4 Replies Latest reply on Jul 23, 2010 4:56 AM by W. Frost

    Pantone Color Bridge vs Photoshop

    W. Frost Level 1



      I'm curious why my Pantone Color Bridge is giving me different information than Photoshop CS4 for PMS 549.  I am in the process of creating a style guide for a client of mine, and he requested the spot, process, RGB and HTML color codes.


      Pantone Color Bridge says:

      PMS 549C

      RGB 94/156/174

      CMYK 59/8/9/19

      HTML 5E9CAE


      Photoshop says:

      PMS 549C

      RGB 94/156/174

      CMYK 65/26/26/1

      HTML 5e9cae


      The 65/26/26/1 looks a lot closer on the screen (I know, I know...) Does anyone know why the anomaly?

        • 1. Re: Pantone Color Bridge vs Photoshop
          thedigitaldog MVP & Adobe Community Professional
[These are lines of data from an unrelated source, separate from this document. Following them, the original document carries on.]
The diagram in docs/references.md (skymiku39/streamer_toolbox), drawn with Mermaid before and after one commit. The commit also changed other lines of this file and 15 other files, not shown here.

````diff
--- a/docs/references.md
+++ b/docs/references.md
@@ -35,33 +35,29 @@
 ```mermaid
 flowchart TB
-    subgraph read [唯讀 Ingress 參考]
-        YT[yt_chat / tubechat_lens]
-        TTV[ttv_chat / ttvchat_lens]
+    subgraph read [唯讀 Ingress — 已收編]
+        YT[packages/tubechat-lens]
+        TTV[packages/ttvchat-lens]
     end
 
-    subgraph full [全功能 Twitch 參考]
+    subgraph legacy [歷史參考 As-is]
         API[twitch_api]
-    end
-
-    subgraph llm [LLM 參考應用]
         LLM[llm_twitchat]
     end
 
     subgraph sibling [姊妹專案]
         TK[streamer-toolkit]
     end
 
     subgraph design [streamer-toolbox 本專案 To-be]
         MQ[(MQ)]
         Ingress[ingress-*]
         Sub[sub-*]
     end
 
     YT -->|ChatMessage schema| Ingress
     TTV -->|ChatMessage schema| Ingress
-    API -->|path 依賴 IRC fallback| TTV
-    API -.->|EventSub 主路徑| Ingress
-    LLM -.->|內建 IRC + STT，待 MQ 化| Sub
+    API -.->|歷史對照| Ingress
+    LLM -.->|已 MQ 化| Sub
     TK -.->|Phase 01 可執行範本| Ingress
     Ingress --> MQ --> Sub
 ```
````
          CMYK values are based on whatever CMYK profile is currently accessed to build that mix. Sounds like the two products are using different CMYK profiles and calculating them from the same RGB values.

          • 2. Re: Pantone Color Bridge vs Photoshop
            Rick McCleary Level 3
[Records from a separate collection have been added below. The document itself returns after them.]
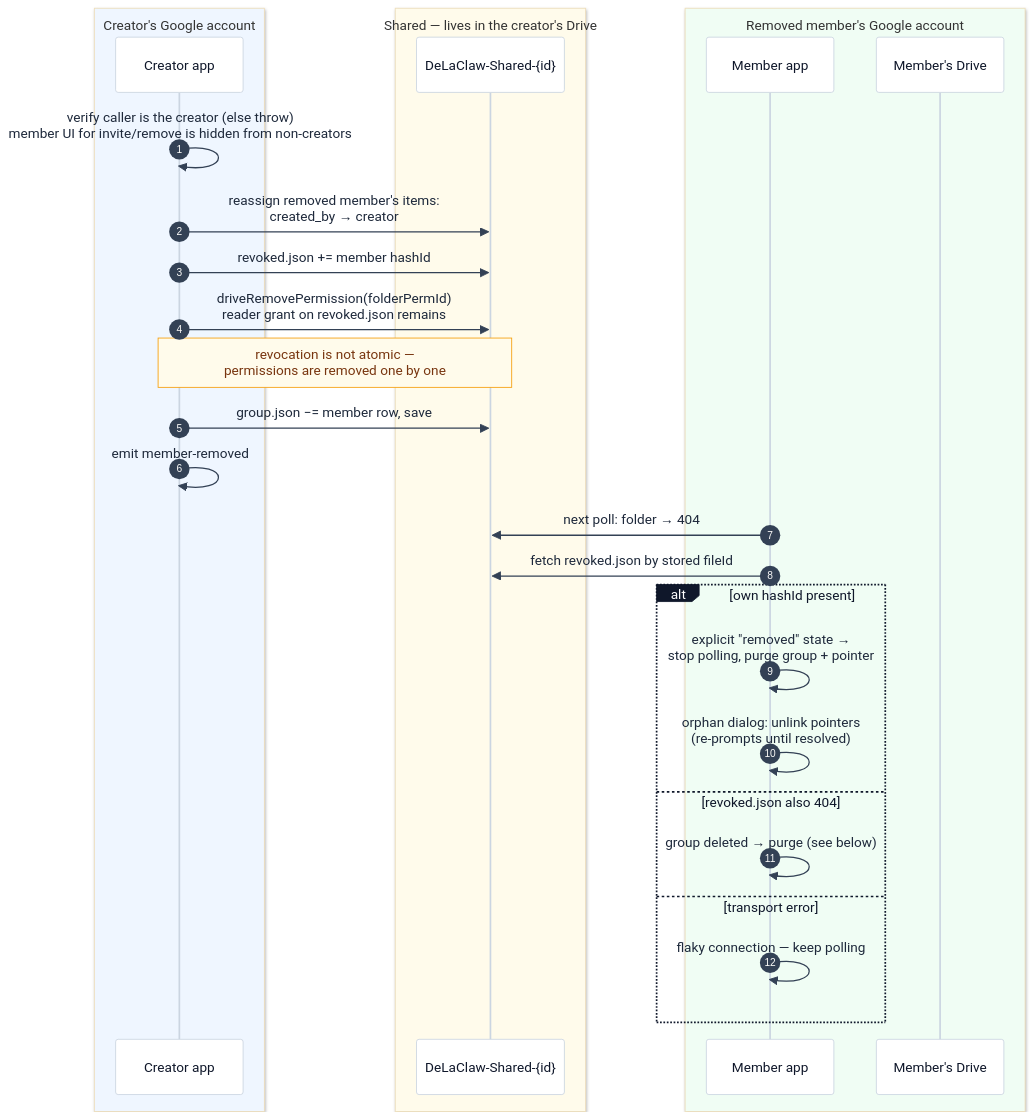
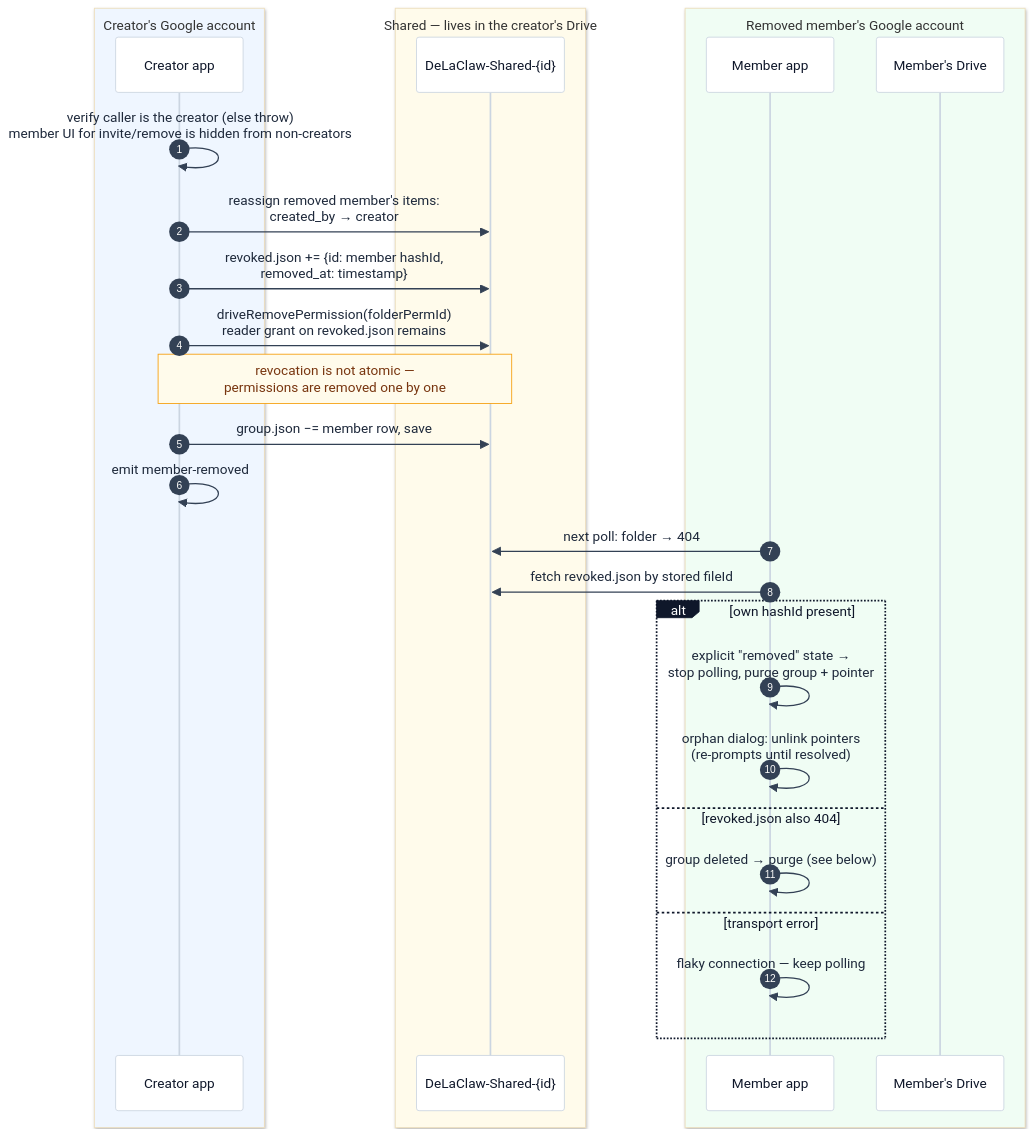
One commit to AntGro/DeLaClaw changed the tenth of 12 diagrams in docs-site/sharing.md. Above: the diagram before and after it, drawn with Mermaid. The commit also changed other lines of this file and 11 other files, not shown here.

First line of the commit message:
feat(sharing): phase 3 — revoked.json removed-member notices

````diff
--- a/docs-site/sharing.md
+++ b/docs-site/sharing.md
@@ -280,33 +280,33 @@
 ```mermaid
 %%{init: {'theme': 'base', 'themeVariables': {'background': '#fbfaf8', 'actorBkg': '#ffffff', 'actorBorder': '#cbd5e1', 'actorTextColor': '#0f172a', 'actorLineColor': '#cbd5e1', 'signalColor': '#334155', 'signalTextColor': '#1e293b', 'noteBkgColor': '#fffbeb', 'noteBorderColor': '#f59e0b', 'noteTextColor': '#78350f', 'labelBoxBkgColor': '#0f172a', 'labelBoxBorderColor': '#0f172a', 'labelTextColor': '#ffffff'}}}%%
 sequenceDiagram
     autonumber
     box rgb(239,246,255) Creator's Google account
     participant CA as Creator app
     end
     box rgb(255,251,235) Shared — lives in the creator's Drive
     participant SF as DeLaClaw-Shared-{id}
     end
     box rgb(240,253,244) Removed member's Google account
     participant MA as Member app
     participant MD as Member's Drive
     end
 
     CA->>CA: verify caller is the creator (else throw)<br/>member UI for invite/remove is hidden from non-creators
     CA->>SF: reassign removed member's items:<br/>created_by → creator
-    CA->>SF: revoked.json += member hashId
+    CA->>SF: revoked.json += {id: member hashId,<br/>removed_at: timestamp}
     CA->>SF: driveRemovePermission(folderPermId)<br/>reader grant on revoked.json remains
     Note over CA,SF: revocation is not atomic —<br/>permissions are removed one by one
     CA->>SF: group.json −= member row, save
     CA->>CA: emit member-removed
     MA->>SF: next poll: folder → 404
     MA->>SF: fetch revoked.json by stored fileId
     alt own hashId present
     MA->>MA: explicit "removed" state →<br/>stop polling, purge group + pointer
     MA->>MA: orphan dialog: unlink pointers<br/>(re-prompts until resolved)
     else revoked.json also 404
     MA->>MA: group deleted → purge (see below)
     else transport error
     MA->>MA: flaky connection — keep polling
     end
 ```
````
            A quick bit of testing shows that your Photoshop setting for CMYK is USWebCoatedSWOPv2 - a pretty good middle-of-the-road profile.


            The build from Color Bridge is using a very heavy black generation - probably a lowest-common-denominator approach Pantone uses to give the most consistent color in the face of inevitable press drift in most assuredly unknown press conditions. A crapshoot.
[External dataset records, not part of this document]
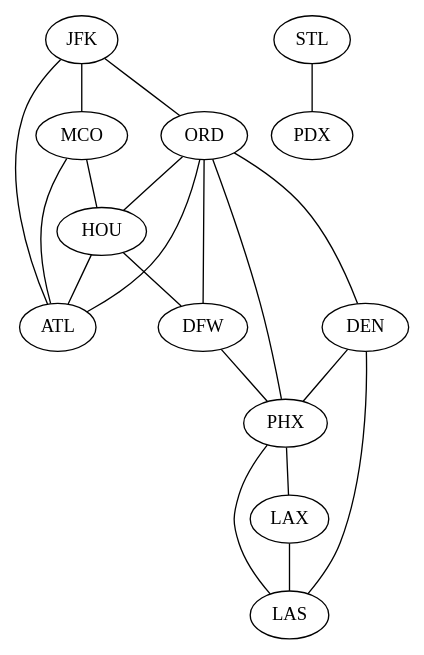
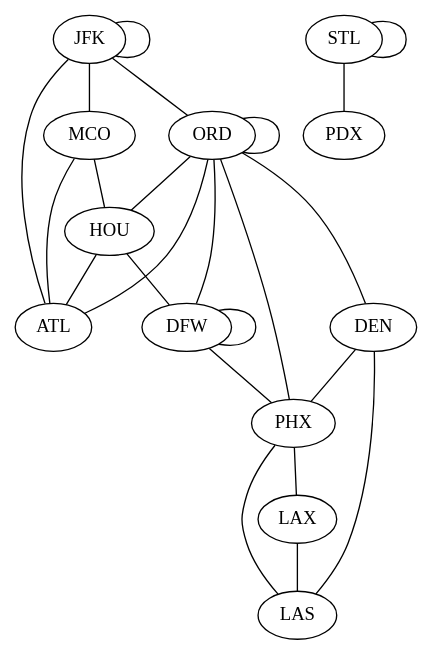
Before and after one commit to kuma-chang/accelerated_cs: the diagram in winter_2020/cs320/lab6/03X/routes.dot, drawn with Graphviz. The commit also changed 42 other files, not shown here.

```diff
--- a/winter_2020/cs320/lab6/03X/routes.dot
+++ b/winter_2020/cs320/lab6/03X/routes.dot
@@ -1,21 +1,25 @@
 graph routes {
+"JFK" -- "JFK"
 "JFK" -- "MCO"
 "JFK" -- "ATL"
 "JFK" -- "ORD"
 "MCO" -- "ATL"
 "MCO" -- "HOU"
+"ORD" -- "ORD"
 "ORD" -- "DEN"
 "ORD" -- "HOU"
 "ORD" -- "DFW"
 "ORD" -- "PHX"
 "ORD" -- "ATL"
 "DEN" -- "PHX"
 "DEN" -- "LAS"
 "HOU" -- "ATL"
 "HOU" -- "DFW"
+"DFW" -- "DFW"
 "DFW" -- "PHX"
 "PHX" -- "LAX"
 "PHX" -- "LAS"
 "LAX" -- "LAS"
+"STL" -- "STL"
 "STL" -- "PDX"
 }
```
            The actual color that comes off a press from a given CMYK build is very dependent upon paper and press conditions.

            Tread lightly here when recommending a CMYK build to your client. Include a BIG caveat.

            • 3. Re: Pantone Color Bridge vs Photoshop
              John Danek Level 4

              I agree, but I think it's best to go by the actual Pantone Solid-to-Process swatches or Bridge which has been updated and looks to be the most reasonable mix for process color.  There really isn't any need to get into caveats, though.  The client needs the industry standards and those can be found in Pantone's swatch books.  The problem with PS is that, the numbers do get affected by the Color Settings in the application, whereas the Pantone Bridge swatches are actual printed samples of the closest they could come to 549C and a standard print industry expectation.

              1 person found this helpful
              • 4. Re: Pantone Color Bridge vs Photoshop
                W. Frost Level 1

                Thanks to all for your help!